She turns bottles into pieces of art
It is a common notion that environment concerns can be a pastime or a hobby and not a profitable profession, especially in an urban world. However, every commercial activity need not deprive Mother Earth of its flora & fauna, says Aparna, a student, who has come up with ‘Quppi’, an idea to rid the Ashtamudi Lake in Kollam of the many waste materials cast on its shores…
Q: How did this idea come to you?
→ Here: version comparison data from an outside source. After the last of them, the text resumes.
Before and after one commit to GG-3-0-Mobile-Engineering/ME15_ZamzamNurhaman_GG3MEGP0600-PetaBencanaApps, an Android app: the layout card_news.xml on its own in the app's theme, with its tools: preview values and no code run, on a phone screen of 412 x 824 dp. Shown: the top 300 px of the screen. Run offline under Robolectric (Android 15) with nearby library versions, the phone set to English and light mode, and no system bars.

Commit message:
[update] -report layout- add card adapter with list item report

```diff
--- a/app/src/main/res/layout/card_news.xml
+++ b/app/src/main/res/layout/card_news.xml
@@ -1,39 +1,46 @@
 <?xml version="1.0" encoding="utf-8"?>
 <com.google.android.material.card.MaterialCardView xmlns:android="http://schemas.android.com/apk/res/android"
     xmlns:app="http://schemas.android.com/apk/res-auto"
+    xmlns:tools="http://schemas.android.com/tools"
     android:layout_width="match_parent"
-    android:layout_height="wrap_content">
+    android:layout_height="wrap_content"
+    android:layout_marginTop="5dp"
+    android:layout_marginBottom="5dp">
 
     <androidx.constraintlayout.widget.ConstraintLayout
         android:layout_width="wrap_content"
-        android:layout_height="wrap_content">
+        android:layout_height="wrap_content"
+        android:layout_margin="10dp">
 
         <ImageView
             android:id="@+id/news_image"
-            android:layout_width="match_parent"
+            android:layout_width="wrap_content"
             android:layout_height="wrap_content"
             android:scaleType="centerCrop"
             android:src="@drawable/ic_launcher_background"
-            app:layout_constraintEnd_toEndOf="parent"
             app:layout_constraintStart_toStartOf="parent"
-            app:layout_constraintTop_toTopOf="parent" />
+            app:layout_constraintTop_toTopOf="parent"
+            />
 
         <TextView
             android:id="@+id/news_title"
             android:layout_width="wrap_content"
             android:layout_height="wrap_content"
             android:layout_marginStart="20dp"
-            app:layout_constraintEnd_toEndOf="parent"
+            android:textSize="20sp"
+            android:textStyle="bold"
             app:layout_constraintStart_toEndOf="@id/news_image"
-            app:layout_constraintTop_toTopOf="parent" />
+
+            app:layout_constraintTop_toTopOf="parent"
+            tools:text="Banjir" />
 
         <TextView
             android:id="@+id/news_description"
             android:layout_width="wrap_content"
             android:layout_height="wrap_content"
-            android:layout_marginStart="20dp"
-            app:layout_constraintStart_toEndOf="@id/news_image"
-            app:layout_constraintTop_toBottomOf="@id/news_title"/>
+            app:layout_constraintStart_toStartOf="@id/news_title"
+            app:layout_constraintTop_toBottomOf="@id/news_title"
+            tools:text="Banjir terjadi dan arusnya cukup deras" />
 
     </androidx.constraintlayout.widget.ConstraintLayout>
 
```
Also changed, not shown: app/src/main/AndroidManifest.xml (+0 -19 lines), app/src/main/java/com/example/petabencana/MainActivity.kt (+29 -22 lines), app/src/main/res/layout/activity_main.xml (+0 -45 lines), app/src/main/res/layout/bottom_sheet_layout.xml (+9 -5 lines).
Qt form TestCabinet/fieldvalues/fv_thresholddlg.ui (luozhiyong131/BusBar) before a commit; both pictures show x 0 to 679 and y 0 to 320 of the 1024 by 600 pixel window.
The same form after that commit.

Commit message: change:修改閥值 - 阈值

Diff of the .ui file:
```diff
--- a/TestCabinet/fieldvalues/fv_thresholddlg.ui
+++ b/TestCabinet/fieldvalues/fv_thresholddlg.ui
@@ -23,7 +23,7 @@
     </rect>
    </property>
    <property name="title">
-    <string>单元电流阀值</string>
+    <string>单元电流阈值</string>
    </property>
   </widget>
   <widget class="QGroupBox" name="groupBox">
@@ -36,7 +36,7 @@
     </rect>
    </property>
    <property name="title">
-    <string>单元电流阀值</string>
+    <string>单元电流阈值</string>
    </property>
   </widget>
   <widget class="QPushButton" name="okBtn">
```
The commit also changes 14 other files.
The idea of Quppi came to me on the long stretch I travelled every day to reach Kollam town from home in Munroe Thuruthu, an island 28 km away! There would be so many bottles on the way, especially on the banks of the Ashtamudi Lake. I began collecting the pretty ones and bringing them home. I have always liked to paint and draw and this is what I did on the bottles. They became decorative. This became a habit. Every day I brought five or six bottles home. I’d carry extra bags and sacks to carry these and my mother began to worry – what will people say of a 22-year-old picking discarded bottles from the road? But when I started posting pictures of the bottles I converted into beautiful decorative pieces and people began asking me about them, wanting to buy them, the family too lent support.
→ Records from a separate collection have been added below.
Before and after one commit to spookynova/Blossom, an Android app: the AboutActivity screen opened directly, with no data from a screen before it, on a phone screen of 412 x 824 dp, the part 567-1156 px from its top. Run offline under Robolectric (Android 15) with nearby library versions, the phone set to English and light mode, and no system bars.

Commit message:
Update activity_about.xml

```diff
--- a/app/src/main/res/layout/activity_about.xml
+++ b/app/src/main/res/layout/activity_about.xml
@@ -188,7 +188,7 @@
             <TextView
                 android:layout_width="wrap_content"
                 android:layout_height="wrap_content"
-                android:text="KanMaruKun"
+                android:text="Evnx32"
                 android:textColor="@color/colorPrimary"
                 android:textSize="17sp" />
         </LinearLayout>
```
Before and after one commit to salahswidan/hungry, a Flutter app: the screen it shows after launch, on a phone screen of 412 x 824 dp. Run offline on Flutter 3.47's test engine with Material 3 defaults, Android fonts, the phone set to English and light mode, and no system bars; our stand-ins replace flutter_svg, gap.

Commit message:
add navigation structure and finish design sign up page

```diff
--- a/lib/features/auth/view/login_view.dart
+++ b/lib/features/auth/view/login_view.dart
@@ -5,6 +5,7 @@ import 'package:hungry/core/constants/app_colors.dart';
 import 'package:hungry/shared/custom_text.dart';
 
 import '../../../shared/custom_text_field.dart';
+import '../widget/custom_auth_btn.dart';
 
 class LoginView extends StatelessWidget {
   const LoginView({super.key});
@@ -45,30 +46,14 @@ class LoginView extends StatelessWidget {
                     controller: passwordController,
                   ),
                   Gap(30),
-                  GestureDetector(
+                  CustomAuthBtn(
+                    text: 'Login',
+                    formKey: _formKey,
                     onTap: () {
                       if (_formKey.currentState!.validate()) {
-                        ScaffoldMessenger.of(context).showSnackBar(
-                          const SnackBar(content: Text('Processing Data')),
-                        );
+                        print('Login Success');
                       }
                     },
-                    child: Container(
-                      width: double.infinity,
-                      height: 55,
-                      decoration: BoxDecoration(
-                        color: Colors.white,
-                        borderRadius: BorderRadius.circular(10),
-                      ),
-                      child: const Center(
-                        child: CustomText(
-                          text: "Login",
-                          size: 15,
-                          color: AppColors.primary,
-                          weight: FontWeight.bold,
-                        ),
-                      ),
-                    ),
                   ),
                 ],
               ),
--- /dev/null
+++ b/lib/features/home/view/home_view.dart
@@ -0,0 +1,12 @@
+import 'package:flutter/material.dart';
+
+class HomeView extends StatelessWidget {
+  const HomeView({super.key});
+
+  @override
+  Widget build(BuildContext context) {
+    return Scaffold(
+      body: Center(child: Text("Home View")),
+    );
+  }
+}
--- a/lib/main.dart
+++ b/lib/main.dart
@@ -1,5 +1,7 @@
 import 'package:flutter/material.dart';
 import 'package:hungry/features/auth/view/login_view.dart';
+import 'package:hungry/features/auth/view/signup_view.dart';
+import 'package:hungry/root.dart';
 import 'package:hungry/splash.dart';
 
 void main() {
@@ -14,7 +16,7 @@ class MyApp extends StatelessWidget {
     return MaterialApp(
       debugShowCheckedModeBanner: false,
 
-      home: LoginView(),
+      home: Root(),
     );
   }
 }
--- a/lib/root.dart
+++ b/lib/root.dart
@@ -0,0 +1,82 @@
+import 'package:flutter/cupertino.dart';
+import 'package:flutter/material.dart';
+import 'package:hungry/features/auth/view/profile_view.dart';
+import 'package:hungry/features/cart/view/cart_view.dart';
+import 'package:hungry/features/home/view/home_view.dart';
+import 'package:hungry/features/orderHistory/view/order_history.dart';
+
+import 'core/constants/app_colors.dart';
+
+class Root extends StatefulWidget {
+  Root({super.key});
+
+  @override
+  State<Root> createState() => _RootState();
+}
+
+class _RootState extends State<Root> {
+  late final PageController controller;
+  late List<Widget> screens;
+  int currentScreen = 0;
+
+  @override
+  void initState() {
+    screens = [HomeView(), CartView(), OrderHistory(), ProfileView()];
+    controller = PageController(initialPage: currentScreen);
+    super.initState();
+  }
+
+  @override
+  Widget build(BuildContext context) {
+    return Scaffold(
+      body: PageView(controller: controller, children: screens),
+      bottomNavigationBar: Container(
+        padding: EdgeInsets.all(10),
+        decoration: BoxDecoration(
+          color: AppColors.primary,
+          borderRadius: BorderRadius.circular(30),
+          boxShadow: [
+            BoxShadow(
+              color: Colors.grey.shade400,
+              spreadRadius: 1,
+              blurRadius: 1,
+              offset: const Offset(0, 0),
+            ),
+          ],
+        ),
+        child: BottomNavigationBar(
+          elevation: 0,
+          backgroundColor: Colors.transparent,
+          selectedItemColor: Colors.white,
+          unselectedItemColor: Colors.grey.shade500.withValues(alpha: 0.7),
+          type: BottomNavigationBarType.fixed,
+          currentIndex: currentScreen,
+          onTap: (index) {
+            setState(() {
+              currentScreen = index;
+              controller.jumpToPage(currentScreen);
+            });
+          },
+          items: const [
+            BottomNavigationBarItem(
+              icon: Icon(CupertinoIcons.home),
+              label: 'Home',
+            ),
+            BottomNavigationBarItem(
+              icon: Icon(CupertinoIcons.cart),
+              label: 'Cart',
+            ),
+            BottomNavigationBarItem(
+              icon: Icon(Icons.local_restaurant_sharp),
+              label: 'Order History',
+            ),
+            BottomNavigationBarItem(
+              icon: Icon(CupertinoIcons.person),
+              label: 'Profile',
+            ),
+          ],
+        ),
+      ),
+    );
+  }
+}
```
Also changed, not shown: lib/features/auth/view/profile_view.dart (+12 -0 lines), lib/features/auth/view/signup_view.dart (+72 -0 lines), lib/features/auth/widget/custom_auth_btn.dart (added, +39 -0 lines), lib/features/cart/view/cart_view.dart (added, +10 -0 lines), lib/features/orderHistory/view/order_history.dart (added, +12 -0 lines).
Q: How did it turn into an enterprise?
What began as a hobby got a deeper meaning when I realised that in one way this could reduce the wastes accumulating on the sides of the beloved Ashtamudi. If more people joined and more bottles got picked up and converted into something useful, it could really make a difference! I put up a Facebook post announcing a meeting of those who would like to take the waste converted into ‘a new form’ back home with them. Sixteen people I had not met before turned up at the meet. With gloves covering their hands, they picked up all sorts of waste material that could be upcycled – bottles, thermocol, plastic covers, disposable cubs, nylon clothes – and brought it to my home. More materials came from the townsfolk who heard what was happening and wanted to help. We spent hours cleaning the materials we collected. Cleaning was the toughest part! With a little team, I then put together a small awareness programme at the Adventure Park: College students, teachers, employees of the health department, working folk – all came to attend it. The upcycled objects were exhibited and some of these were bought too.
Q: What is your motto?
We often spend money to buy craft from the shop when instead we can convert such waste materials into something useful. I was mocked so much for collecting waste from the road. It is that attitude that should change. It is not always decorative pieces. Plastic bottles, for instance, can be converted into a piece of furniture, like a stool. There are many ideas being shared. One idea is to create shades or shelters – some sort of roofing – with plastic bottles in bus stands and other places. But we will need more raw materials for it. Quppi is turning out to be bigger than I expected. There will be more programmes like these now. The idea is to take it to as many people as possible. It has become such a big part of my life that my friends call me Quppi these days. Kuppi in Malayalam means bottle.